Exercise directions —
For each line of the data below that holds "casa", copy the line.

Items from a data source
▬▬▬▬▬▬▬▬▬▬

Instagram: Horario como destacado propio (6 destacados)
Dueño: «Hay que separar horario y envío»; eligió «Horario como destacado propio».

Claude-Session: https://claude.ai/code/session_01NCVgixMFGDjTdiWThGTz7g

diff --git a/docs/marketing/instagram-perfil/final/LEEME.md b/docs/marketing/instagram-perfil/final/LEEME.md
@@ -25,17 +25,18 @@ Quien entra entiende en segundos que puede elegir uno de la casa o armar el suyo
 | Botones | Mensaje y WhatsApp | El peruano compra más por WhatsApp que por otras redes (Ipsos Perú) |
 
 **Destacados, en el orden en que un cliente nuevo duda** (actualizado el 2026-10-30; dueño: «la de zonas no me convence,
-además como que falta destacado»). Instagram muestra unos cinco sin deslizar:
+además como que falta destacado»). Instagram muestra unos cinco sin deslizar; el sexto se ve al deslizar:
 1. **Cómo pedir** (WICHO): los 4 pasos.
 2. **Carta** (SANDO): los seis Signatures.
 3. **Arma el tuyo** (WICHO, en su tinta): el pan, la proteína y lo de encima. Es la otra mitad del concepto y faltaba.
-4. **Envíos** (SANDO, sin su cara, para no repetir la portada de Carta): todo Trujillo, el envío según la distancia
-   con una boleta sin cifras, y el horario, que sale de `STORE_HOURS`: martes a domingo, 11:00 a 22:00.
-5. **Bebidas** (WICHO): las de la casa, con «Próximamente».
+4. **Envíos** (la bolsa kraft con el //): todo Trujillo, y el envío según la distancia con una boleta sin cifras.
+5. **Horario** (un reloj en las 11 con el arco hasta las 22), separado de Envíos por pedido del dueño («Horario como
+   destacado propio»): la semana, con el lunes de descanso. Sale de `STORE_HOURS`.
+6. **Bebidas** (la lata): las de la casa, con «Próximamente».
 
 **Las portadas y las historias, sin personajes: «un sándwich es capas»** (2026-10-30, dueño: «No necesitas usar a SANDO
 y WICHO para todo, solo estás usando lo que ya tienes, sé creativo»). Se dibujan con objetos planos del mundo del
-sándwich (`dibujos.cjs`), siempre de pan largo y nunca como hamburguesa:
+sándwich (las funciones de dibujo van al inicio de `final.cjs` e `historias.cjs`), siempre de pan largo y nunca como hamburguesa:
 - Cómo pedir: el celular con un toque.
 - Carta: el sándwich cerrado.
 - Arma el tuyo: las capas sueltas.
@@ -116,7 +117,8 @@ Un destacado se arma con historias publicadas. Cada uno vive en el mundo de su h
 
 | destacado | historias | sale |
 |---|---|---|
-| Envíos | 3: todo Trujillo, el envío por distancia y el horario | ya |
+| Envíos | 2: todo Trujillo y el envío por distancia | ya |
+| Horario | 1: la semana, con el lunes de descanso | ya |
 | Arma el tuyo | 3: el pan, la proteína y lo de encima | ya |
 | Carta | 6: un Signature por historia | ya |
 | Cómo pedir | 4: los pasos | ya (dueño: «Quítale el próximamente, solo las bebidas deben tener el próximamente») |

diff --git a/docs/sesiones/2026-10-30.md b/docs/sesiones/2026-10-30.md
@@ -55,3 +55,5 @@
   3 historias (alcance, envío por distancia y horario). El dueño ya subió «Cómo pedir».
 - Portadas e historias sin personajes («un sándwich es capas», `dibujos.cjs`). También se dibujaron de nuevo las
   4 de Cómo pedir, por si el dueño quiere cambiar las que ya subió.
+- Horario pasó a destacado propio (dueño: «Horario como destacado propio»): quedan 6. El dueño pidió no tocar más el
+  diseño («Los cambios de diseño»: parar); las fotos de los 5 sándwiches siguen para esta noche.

▬▬▬▬▬▬▬▬▬▬

Task answer —
@@ -25,17 +25,18 @@ Quien entra entiende en segundos que puede elegir uno de la casa o armar el suyo
-5. **Bebidas** (WICHO): las de la casa, con «Próximamente».
+6. **Bebidas** (la lata): las de la casa, con «Próximamente».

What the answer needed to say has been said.